> Task to complete
Every record below is to be repeated exactly, with the pictures left out.

----- Exercise data -----

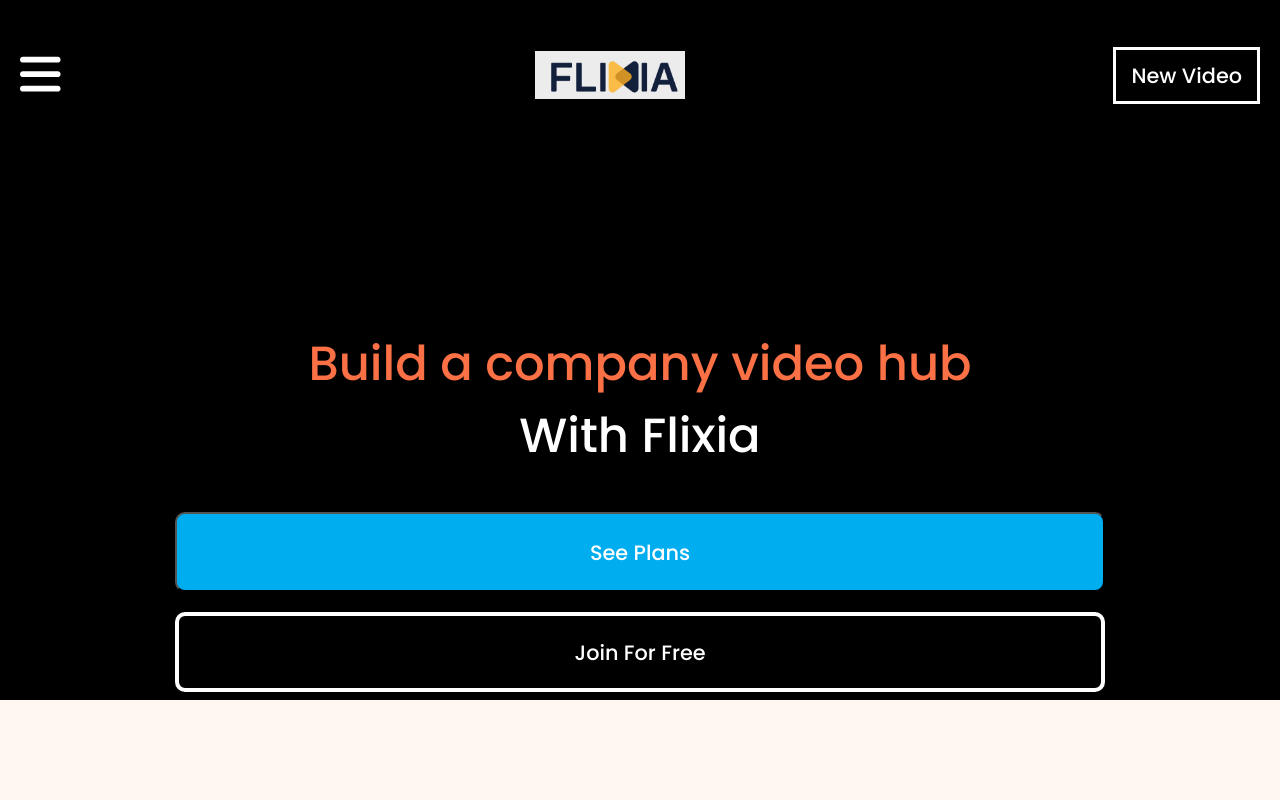
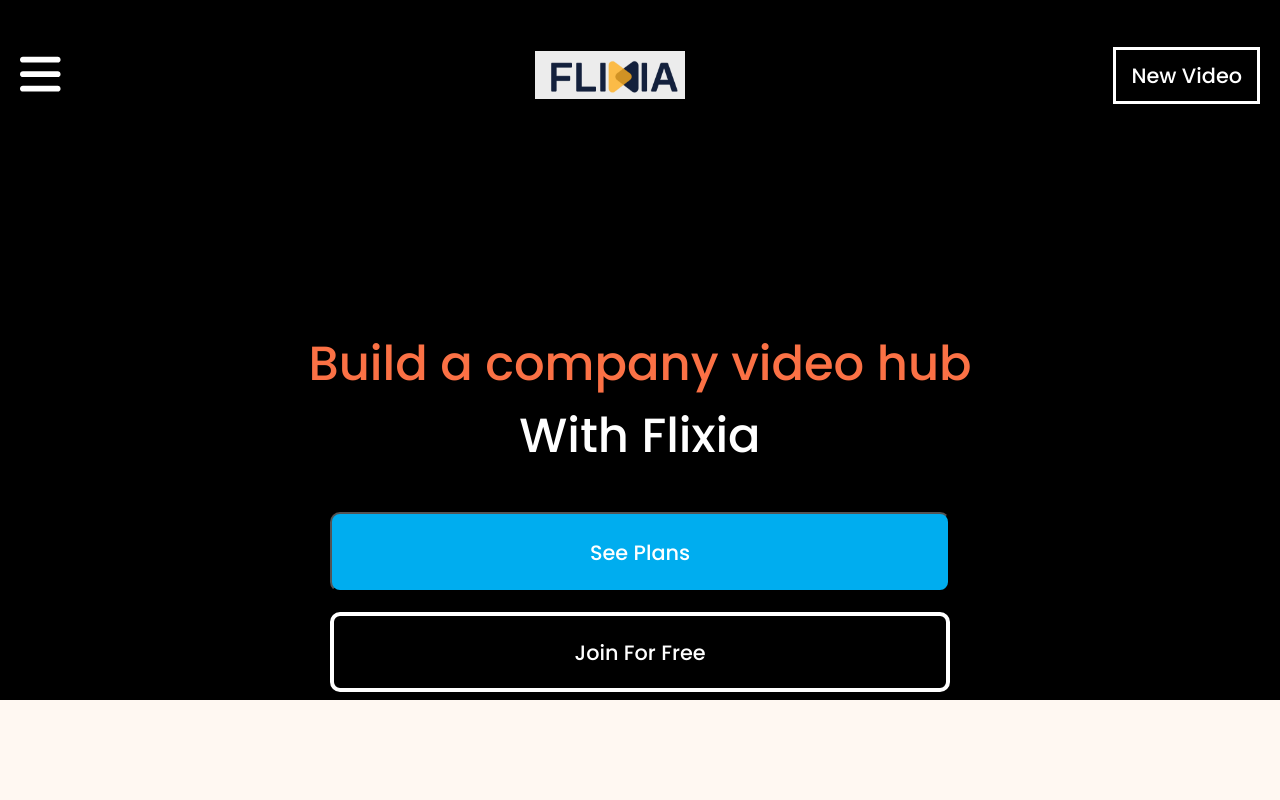
Before and after one commit to Timothy-Achonu/Flixia-Landing-Page, a React (Create React App) app: page / in a window 1280 px wide. Shown: the top 800 px of the page. Built offline with nearby package versions, Linux system fonts and the light colour scheme.

Commit message:
committing changes

```diff
--- a/src/App.css
+++ b/src/App.css
@@ -223,13 +223,11 @@
 .mid-section .video-cards .video-card .body-text {
   margin-top: 40px;
 }
-.mid-section .video-cards .video-card .body-text
-.heading-text {
+.mid-section .video-cards .video-card .body-text .heading-text {
   margin-bottom: 10px;
   font-size: 1.4rem;
 }
-.mid-section .video-cards .video-card .body-text
-p {
+.mid-section .video-cards .video-card .body-text p {
   font-size: 1.2rem;
 }
 
@@ -242,7 +240,6 @@
   border-radius: 16px;
   cursor: pointer;
 }
-
 
 /* Contact Section */
 .contact-us {
@@ -360,8 +357,8 @@
   margin-left: 3px;
 }
 footer span:hover {
- color: #888;
- cursor: pointer;
+  color: #888;
+  cursor: pointer;
 }
 
 /* MEDIA QUERIES BEGINS */
@@ -418,6 +415,14 @@
     width: 100%;
     z-index: 1;
     /* background-color: #00adef; */
+  }
+  /*  Buttons */
+  .header-component .header-buttons .see-plans-btn {
+    width: 50%;
+  }
+
+  .header-component .header-buttons .join-free-btn {
+    width: 50%;
   }
 
   /* Contact Section */
@@ -544,6 +549,14 @@
     z-index: 1;
     /* background-color: #00adef; */
   }
+  /* Buttons */
+  .header-component .header-buttons .see-plans-btn {
+    width: 35%;
+  }
+
+  .header-component .header-buttons .join-free-btn {
+    width: 35%;
+  }
 
   /* Contact Section */
   .contact-us {
```
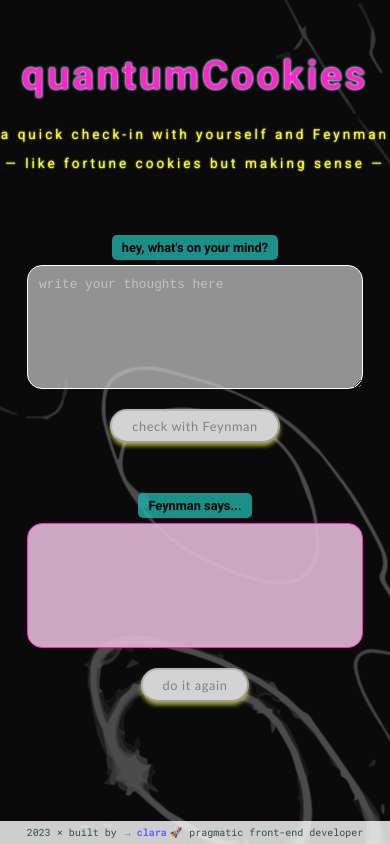
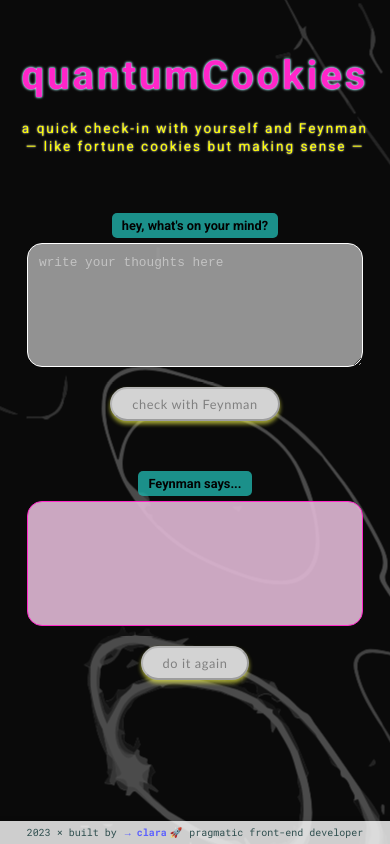
Before and after one commit to clasei/quantum-cookies, an Angular app: page / in a window 390 px wide. Built offline with nearby package versions, Linux system fonts and the light colour scheme.

Commit message:
h3 updated mobile version

```diff
--- a/src/app/components/header/header.component.scss
+++ b/src/app/components/header/header.component.scss
@@ -28,6 +28,8 @@ header {
       }
       h3 {
           font-size: 0.85em;
+          letter-spacing: 2px;
+          line-height: 5px;
       }
     }
   }
```
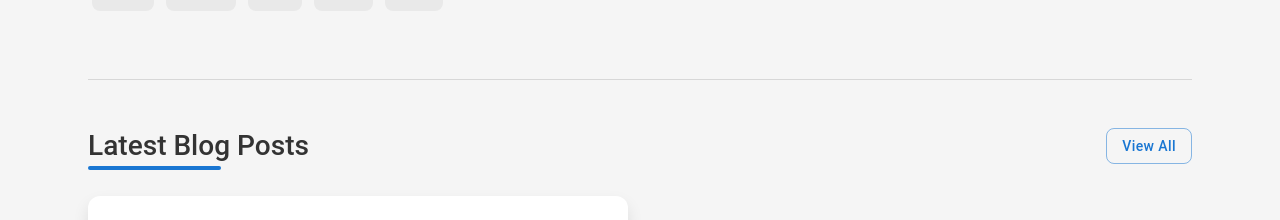
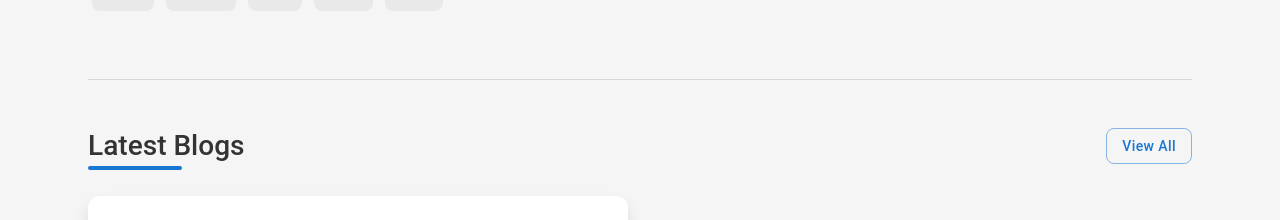
Before and after one commit to lelelemonade/lelelemonade.github.io, a React (Vite) app: page /#/ in a window 1280 px wide. Shown: the part 1146-1366 px from the top of the page. Built offline with nearby package versions, Linux system fonts and the light colour scheme.

Commit message:
change from blog posts to blogs

```diff
--- a/src/pages/HomePage.jsx
+++ b/src/pages/HomePage.jsx
@@ -170,7 +170,7 @@ export default function HomePage() {
 
         <Divider sx={{ my: 6 }} />
 
-        {/* Latest Blog Posts */}
+        {/* Latest Blogs */}
         <Box sx={{ mb: 8 }}>
           <Box sx={{ display: 'flex', justifyContent: 'space-between', alignItems: 'center', mb: 4 }}>
             <Typography
@@ -191,7 +191,7 @@ export default function HomePage() {
                 }
               }}
             >
-              Latest Blog Posts
+              Latest Blogs
             </Typography>
             <Button
               component={Link}
@@ -203,7 +203,7 @@ export default function HomePage() {
           </Box>
 
           {loading ? (
-            <Typography>Loading latest blog posts...</Typography>
+            <Typography>Loading latest blogs...</Typography>
           ) : latestBlogs.length > 0 ? (
             <Grid container spacing={3}>
               {latestBlogs.map((post, index) => (
```
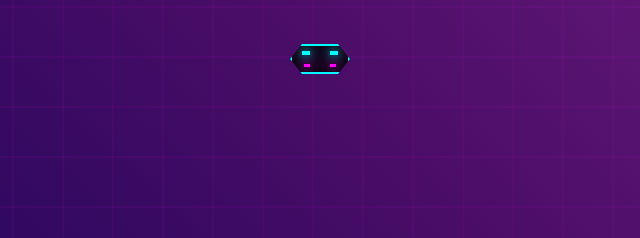
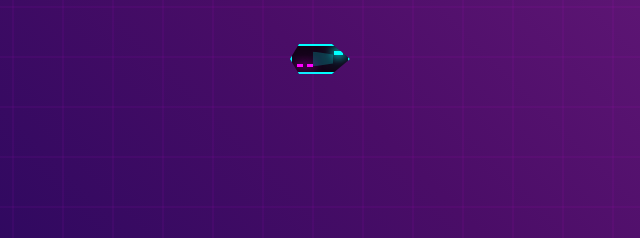
Before and after one commit to PeterMaltzoff/skippy, a website: page public/dashboard.html in a window 1280 px wide. Shown: the part 356-594 px from the top of the page, 350-990 px from the left. Drawn offline with nearby package versions, Linux system fonts and the light colour scheme.

Commit message:
Make clearer the front and back of the car

```diff
--- a/public/styles-dashboard.css
+++ b/public/styles-dashboard.css
@@ -188,7 +188,7 @@
   width: 100%;
   height: 100%;
   background: rgba(0, 0, 0, 0.8);
-  clip-path: polygon(0 50%, 20% 0, 80% 0, 100% 50%, 80% 100%, 20% 100%);
+  clip-path: polygon(0 50%, 15% 0, 70% 0, 100% 50%, 70% 100%, 15% 100%);
   border: 2px solid #0ff;
 }
 
@@ -203,8 +203,20 @@
   box-shadow: 0 0 10px #0ff, 0 0 20px #0ff;
 }
 
-.headlights::before { left: 10px; }
-.headlights::after { right: 10px; }
+.headlights::before { left: 42px; }
+.headlights::after { right: 5px; }
+
+.car-body::after {
+  content: '';
+  position: absolute;
+  right: 15px;
+  top: 50%;
+  transform: translateY(-50%);
+  width: 20px;
+  height: 15px;
+  background: rgba(0, 255, 255, 0.2);
+  clip-path: polygon(0 0, 100% 20%, 100% 80%, 0 100%);
+}
 
 .taillights::before,
 .taillights::after {
@@ -217,8 +229,8 @@
   box-shadow: 0 0 10px #f0f, 0 0 20px #f0f;
 }
 
-.taillights::before { left: 12px; }
-.taillights::after { right: 12px; }
+.taillights::before { left: 5px; }
+.taillights::after { left: 15px; }
 
 .thrust-particles {
   position: absolute;
```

-----

> Response to this task
Before and after one commit to Timothy-Achonu/Flixia-Landing-Page, a React (Create React App) app: page / in a window 1280 px wide. Shown: the top 800 px of the page. Built offline with nearby package versions, Linux system fonts and the light colour scheme.

Commit message:
committing changes

```diff
--- a/src/App.css
+++ b/src/App.css
@@ -223,13 +223,11 @@
 .mid-section .video-cards .video-card .body-text {
   margin-top: 40px;
 }
-.mid-section .video-cards .video-card .body-text
-.heading-text {
+.mid-section .video-cards .video-card .body-text .heading-text {
   margin-bottom: 10px;
   font-size: 1.4rem;
 }
-.mid-section .video-cards .video-card .body-text
-p {
+.mid-section .video-cards .video-card .body-text p {
   font-size: 1.2rem;
 }
 
@@ -242,7 +240,6 @@
   border-radius: 16px;
   cursor: pointer;
 }
-
 
 /* Contact Section */
 .contact-us {
@@ -360,8 +357,8 @@
   margin-left: 3px;
 }
 footer span:hover {
- color: #888;
- cursor: pointer;
+  color: #888;
+  cursor: pointer;
 }
 
 /* MEDIA QUERIES BEGINS */
@@ -418,6 +415,14 @@
     width: 100%;
     z-index: 1;
     /* background-color: #00adef; */
+  }
+  /*  Buttons */
+  .header-component .header-buttons .see-plans-btn {
+    width: 50%;
+  }
+
+  .header-component .header-buttons .join-free-btn {
+    width: 50%;
   }
 
   /* Contact Section */
@@ -544,6 +549,14 @@
     z-index: 1;
     /* background-color: #00adef; */
   }
+  /* Buttons */
+  .header-component .header-buttons .see-plans-btn {
+    width: 35%;
+  }
+
+  .header-component .header-buttons .join-free-btn {
+    width: 35%;
+  }
 
   /* Contact Section */
   .contact-us {
```
Before and after one commit to clasei/quantum-cookies, an Angular app: page / in a window 390 px wide. Built offline with nearby package versions, Linux system fonts and the light colour scheme.

Commit message:
h3 updated mobile version

```diff
--- a/src/app/components/header/header.component.scss
+++ b/src/app/components/header/header.component.scss
@@ -28,6 +28,8 @@ header {
       }
       h3 {
           font-size: 0.85em;
+          letter-spacing: 2px;
+          line-height: 5px;
       }
     }
   }
```
Before and after one commit to lelelemonade/lelelemonade.github.io, a React (Vite) app: page /#/ in a window 1280 px wide. Shown: the part 1146-1366 px from the top of the page. Built offline with nearby package versions, Linux system fonts and the light colour scheme.

Commit message:
change from blog posts to blogs

```diff
--- a/src/pages/HomePage.jsx
+++ b/src/pages/HomePage.jsx
@@ -170,7 +170,7 @@ export default function HomePage() {
 
         <Divider sx={{ my: 6 }} />
 
-        {/* Latest Blog Posts */}
+        {/* Latest Blogs */}
         <Box sx={{ mb: 8 }}>
           <Box sx={{ display: 'flex', justifyContent: 'space-between', alignItems: 'center', mb: 4 }}>
             <Typography
@@ -191,7 +191,7 @@ export default function HomePage() {
                 }
               }}
             >
-              Latest Blog Posts
+              Latest Blogs
             </Typography>
             <Button
               component={Link}
@@ -203,7 +203,7 @@ export default function HomePage() {
           </Box>
 
           {loading ? (
-            <Typography>Loading latest blog posts...</Typography>
+            <Typography>Loading latest blogs...</Typography>
           ) : latestBlogs.length > 0 ? (
             <Grid container spacing={3}>
               {latestBlogs.map((post, index) => (
```
Before and after one commit to PeterMaltzoff/skippy, a website: page public/dashboard.html in a window 1280 px wide. Shown: the part 356-594 px from the top of the page, 350-990 px from the left. Drawn offline with nearby package versions, Linux system fonts and the light colour scheme.

Commit message:
Make clearer the front and back of the car

```diff
--- a/public/styles-dashboard.css
+++ b/public/styles-dashboard.css
@@ -188,7 +188,7 @@
   width: 100%;
   height: 100%;
   background: rgba(0, 0, 0, 0.8);
-  clip-path: polygon(0 50%, 20% 0, 80% 0, 100% 50%, 80% 100%, 20% 100%);
+  clip-path: polygon(0 50%, 15% 0, 70% 0, 100% 50%, 70% 100%, 15% 100%);
   border: 2px solid #0ff;
 }
 
@@ -203,8 +203,20 @@
   box-shadow: 0 0 10px #0ff, 0 0 20px #0ff;
 }
 
-.headlights::before { left: 10px; }
-.headlights::after { right: 10px; }
+.headlights::before { left: 42px; }
+.headlights::after { right: 5px; }
+
+.car-body::after {
+  content: '';
+  position: absolute;
+  right: 15px;
+  top: 50%;
+  transform: translateY(-50%);
+  width: 20px;
+  height: 15px;
+  background: rgba(0, 255, 255, 0.2);
+  clip-path: polygon(0 0, 100% 20%, 100% 80%, 0 100%);
+}
 
 .taillights::before,
 .taillights::after {
@@ -217,8 +229,8 @@
   box-shadow: 0 0 10px #f0f, 0 0 20px #f0f;
 }
 
-.taillights::before { left: 12px; }
-.taillights::after { right: 12px; }
+.taillights::before { left: 5px; }
+.taillights::after { left: 15px; }
 
 .thrust-particles {
   position: absolute;
```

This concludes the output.